Everyone here at RealSpace enjoyed your Technolust demo, and we are really pleased with the way that you implemented our 3D sound! Downloading our Unity plugin is as easy as registering on our site, but actually using the plugin gets a bit more complicated. I would like to ask you a few questions about your process using our RealSpace plugin, but first I’d like to give you a chance to tell us a little bit about yourself and about Technolust.
Thanks for that 🙂 Really glad people are enjoying it.
You have been in the video game industry for a long time now, and have achieved recognition for your work with the Grand Theft Auto series, but we don’t know too much about your background in general. Please tell us a little about your background in gaming.

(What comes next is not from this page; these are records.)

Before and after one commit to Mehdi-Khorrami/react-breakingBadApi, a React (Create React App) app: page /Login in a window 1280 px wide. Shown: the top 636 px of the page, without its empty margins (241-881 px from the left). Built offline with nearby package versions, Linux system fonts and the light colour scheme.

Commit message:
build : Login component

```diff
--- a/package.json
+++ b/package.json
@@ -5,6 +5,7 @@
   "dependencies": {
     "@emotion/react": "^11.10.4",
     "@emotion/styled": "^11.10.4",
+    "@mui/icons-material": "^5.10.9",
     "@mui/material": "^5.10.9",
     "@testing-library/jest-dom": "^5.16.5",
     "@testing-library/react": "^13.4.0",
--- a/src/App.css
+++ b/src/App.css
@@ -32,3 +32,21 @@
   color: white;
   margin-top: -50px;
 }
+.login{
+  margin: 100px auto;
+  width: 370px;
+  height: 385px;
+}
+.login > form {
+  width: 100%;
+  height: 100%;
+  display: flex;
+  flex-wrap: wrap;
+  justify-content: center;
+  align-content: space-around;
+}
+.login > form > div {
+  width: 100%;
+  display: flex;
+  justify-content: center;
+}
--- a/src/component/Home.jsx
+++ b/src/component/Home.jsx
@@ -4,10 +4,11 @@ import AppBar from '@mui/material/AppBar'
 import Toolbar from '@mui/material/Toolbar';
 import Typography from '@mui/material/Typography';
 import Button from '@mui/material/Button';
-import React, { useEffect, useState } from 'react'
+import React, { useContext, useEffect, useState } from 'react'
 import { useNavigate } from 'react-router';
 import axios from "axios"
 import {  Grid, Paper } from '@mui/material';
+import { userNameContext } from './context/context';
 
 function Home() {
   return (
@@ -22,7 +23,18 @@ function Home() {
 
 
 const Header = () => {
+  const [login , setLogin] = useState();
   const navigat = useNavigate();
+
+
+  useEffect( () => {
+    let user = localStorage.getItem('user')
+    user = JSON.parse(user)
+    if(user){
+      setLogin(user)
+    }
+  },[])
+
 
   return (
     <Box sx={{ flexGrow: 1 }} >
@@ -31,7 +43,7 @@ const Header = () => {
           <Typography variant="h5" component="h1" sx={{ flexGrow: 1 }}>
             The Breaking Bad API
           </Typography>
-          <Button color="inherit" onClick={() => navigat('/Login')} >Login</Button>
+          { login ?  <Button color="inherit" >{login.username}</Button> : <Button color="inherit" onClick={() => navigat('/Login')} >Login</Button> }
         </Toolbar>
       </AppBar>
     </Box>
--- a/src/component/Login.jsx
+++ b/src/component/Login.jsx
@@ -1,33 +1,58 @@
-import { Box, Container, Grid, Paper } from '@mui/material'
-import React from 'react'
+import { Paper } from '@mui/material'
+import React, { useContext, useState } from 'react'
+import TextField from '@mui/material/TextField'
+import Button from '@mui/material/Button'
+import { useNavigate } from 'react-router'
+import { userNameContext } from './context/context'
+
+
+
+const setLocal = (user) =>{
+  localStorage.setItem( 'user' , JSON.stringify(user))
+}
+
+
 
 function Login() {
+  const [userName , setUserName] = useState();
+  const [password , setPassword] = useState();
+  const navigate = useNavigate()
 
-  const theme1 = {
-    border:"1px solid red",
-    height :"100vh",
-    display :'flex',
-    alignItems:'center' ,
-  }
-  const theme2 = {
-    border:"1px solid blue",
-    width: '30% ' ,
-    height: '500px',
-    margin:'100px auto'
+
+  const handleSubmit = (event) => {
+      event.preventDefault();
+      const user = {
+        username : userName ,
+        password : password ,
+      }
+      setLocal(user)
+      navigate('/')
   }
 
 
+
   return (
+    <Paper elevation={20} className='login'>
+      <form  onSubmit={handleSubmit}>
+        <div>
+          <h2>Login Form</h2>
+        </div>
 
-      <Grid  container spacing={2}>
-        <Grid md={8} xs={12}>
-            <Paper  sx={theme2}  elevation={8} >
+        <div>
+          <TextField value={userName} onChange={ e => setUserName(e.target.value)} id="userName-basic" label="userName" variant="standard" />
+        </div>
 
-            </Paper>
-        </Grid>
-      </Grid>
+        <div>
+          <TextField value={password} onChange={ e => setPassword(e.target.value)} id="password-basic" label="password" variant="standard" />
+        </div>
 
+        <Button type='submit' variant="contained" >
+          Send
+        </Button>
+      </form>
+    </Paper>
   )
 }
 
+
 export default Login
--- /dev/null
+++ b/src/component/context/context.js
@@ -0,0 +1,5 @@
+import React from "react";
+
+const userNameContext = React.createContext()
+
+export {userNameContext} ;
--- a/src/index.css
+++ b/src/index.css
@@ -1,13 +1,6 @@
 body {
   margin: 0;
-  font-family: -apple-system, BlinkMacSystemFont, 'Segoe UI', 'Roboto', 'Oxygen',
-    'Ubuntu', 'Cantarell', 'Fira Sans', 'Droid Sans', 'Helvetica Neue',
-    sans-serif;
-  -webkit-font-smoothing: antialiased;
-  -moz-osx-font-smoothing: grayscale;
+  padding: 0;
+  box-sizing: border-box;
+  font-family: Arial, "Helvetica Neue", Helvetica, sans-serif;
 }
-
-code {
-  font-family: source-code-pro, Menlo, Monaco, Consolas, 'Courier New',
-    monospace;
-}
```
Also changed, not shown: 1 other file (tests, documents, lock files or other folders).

I’ve actually been OUT of the video game industry for a long time now. I’ve always been interested in technology, from the first time I heard the eerie voice of my Speak and Spell as a child. I really didn’t do very well in school outside of art, science and computer classes. I left high school in grade 10 and began working at a small video game shop called Underground Entertainment at around age 17. The guys from Rockstar Toronto (then GameTek) used to frequent the shop and I would proceed to talk their ears off about games. Eventually, they offered me a job as a tester on a game called RoadWarrior (the sequel to to Quarantine). After the game shipped and my contract was up, I went into the bosses office and told him I wasn’t leaving. I would go for coffee, clean the toilets or whatever was required, so that I could stay on and learn. From there I quickly moved up the ladder. From sound design to level design and beyond. I loved my job. Eventually (sometime after Rockstar bought the company) I fell out of love with it though. The long (seemly endless) hours and stress was a lot for a 23 year old to handle. I had to move on.
From there I moved on to running a web design company (mostly Flash), then Motion Graphics and VFX, I was even a Mascot and a Security Guard briefly. I still enjoyed gaming though, and did some contract work in between (most notably, level design for N+ on the PSP). Fast forward to December 2013, when I got my DK1… and I’m back.